1. Getting there.
If travelling from Phuket, you can either catch a 5-6 hour bus and 2 hour boat to Koh Samui, or you can fly. Generally it is a fair bit cheaper to catch the bus, however if travelling in low season you might be able to secure cheap flights. It’s worth comparing the two and weighing up the extra costs vs. the extra travel time.
2. Foreign exchange.
Travel Money Oz offers a few nifty lil hacks to make sure you are taking the most baht overseas.
- Best Price Guarantee. The name kinda says it all. If you find a better price from an Australian competitor we will beat it*.
- Rate Alerts. Once you’ve booked your holiday, sign up for rate alerts on your Thai baht. Once the exchange rate reaches your preferred amount we will let you know.
- Travel Money Oz Currency Pass. Lock in your rate before you leave on a prepaid travel money card. You can keep an eye on your spending via the app, and top up whilst overseas.
3. Travel times.
This one’s pretty simple, you’ll generally get better prices when you aren’t travelling in peak season. Plus there won’t be as many crowds. For Koh Samui, peak season is generally December to April so, if possible, travel outside of these months.
4. Bartering (aka baht-ering).
Just like most of South-East Asia, haggling

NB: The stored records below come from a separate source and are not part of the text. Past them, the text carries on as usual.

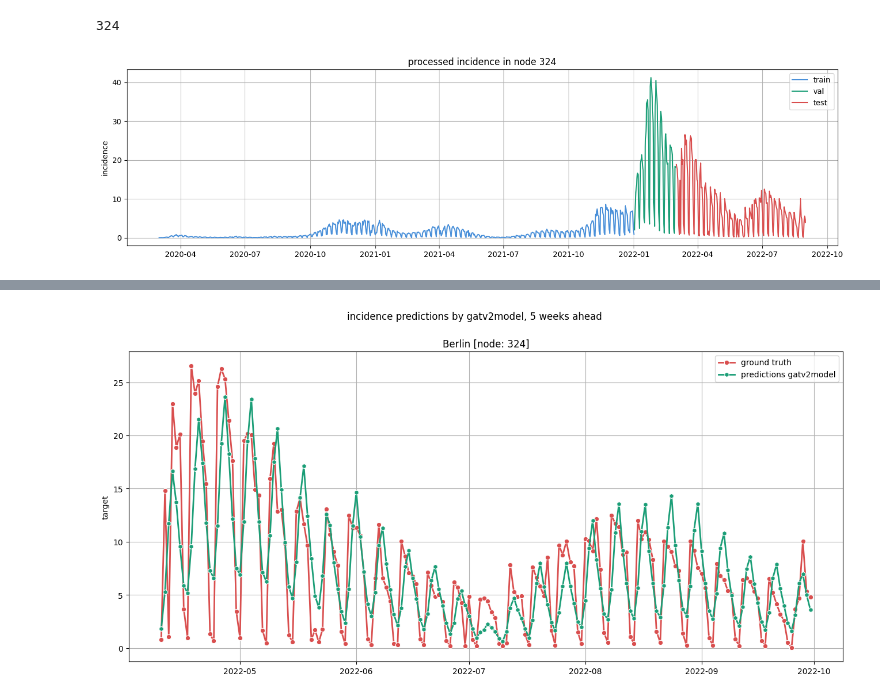
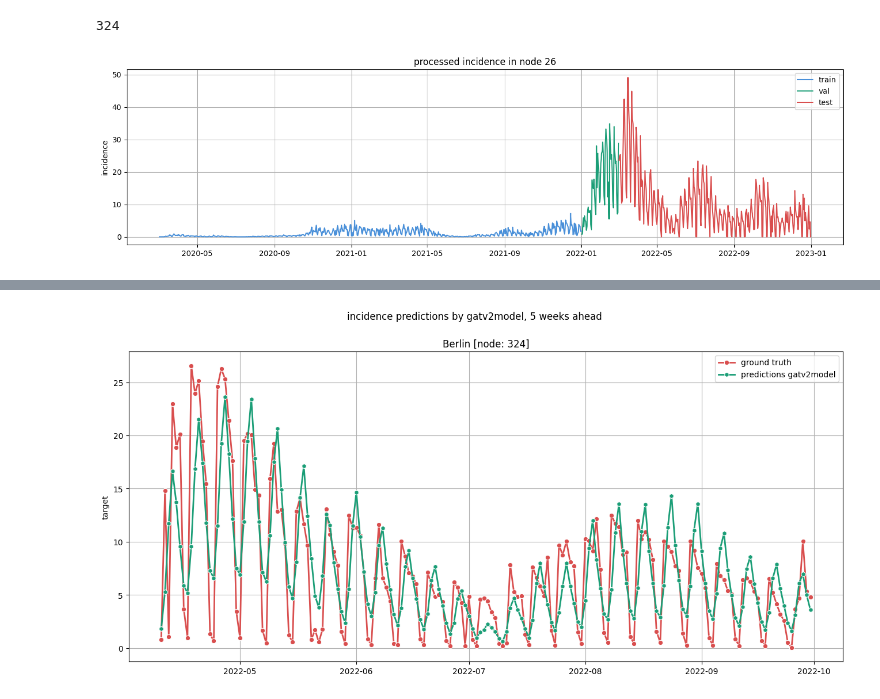
Before and after one commit to stends2001/infectious_disease_gnn, a Jupyter notebook: src/notebooks/daily covid cases.ipynb, the cells around one changed output, grey strips where cells are left out. Drawn from its saved outputs; the diff is of its cells as text; code cells hidden in the pictures.

```diff
--- a/src/notebooks/daily covid cases.ipynb
+++ b/src/notebooks/daily covid cases.ipynb
@@ -379,7 +379,7 @@ from src.models import ConstantModel, PersistenceModel, ClimateologyModel, NodeL
 disease_name    = 'covid_daily'
 nuts_level      = 'nuts3'
 min_date        = '2020-03-02'
-max_date        = '2022-09-01'
+max_date        = '2023-01-01'
 split_trainval  = '2022-01-01'
 split_valtest   = '2022-03-01'
 split_berlin    = False
@@ -421,9 +421,9 @@ data_orchestrator.data_context.tokenization_map['id_idx']['11000']
 # %% [output]
 324
 # %%
-data_orchestrator.preview(324).show()
+data_orchestrator.preview(26).show()
 # %% [output]
-[figure, old version]
+[figure, new version]
 # %%
 from src.dataloading import ShallowDataLoaderManager, GraphDataLoaderManager
 # %%
```
Also changed, not shown: parts of 5 cells of this notebook, 8 other files.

is commonplace at markets. If there is no price displayed, it means the shopkeeper is ready and willing to barter over the price.
As a rule of thumb, aim to take 50% off the price and then work backwards from there. Just remember that you are often haggling over the equivalent of a few dollars… so try not to get too heated.
5. Bring your sunscreen from home.
Thailand is hot, hot, hot. Even if you swear by the fact that you ‘don’t burn, only tan!’, you’re gonna burn in Thailand. The Thai are smart and know this, so sunscreen and after-sun gel is crazy expensive. Save some money (and your skin cells) by bringing some 50+ from home.
6. Visit the free attractions.
There are a plethora of free activities and attractions for you to enjoy. The Big Buddha, as well as a number of temples, are free to experience. There are also countless beaches and villages for you take up your days exploring. Not to mention the fact that it’s free to lay by the pool with a good book and reach maximum relaxation.
7. Eat street food.
Authentic, fresh, fast and super cheap, there is no reason to not eat at street markets. If you’re worried about food health and safety, look for the stands that have the longest lines, or where the locals are buying. They’re popular for good reason.
8. Withdraw larger amounts from ATMs.
Thai ATMs can charge pretty high fees above and beyond those of your card provider, with ฿180THB (about $8AUD) the most common amount. Try and reduce the number of times you’ll need to withdraw by doing larger transactions.
Sounds small, but ฿180baht is a delicious street meal. I’d rather a pad thai than an atm fee any day.
9. Travel by Songthaew.
Essentially a ute with two wooden benches in the back, Songthaew can help you get around Koh Samui. Whilst they won’t always take you from A to B, they’ll get you close enough as they run on specific routes, almost like a bus.
For ease, their destination is often written on the rear of the trucks. It’s worth negotiating the cost of your trip prior to getting in to ensure you get a good deal.
10. Get cheaper drinks in town.
We get it, nothing really beats a cocktail or icey-cold beer by the hotel pool. But, what if we told you that drinks are half the price in town.
Despite hotels offering lengthy happy hours, quite often drinks will be way cheaper in town. So, instead of working your way through the hotel cocktail list every day, why not head into town and meet the locals. If you’re a backpacker, this is a fantastic way of meeting new friends. Just be safe, yanno, drink responsibly and keep your wits about you.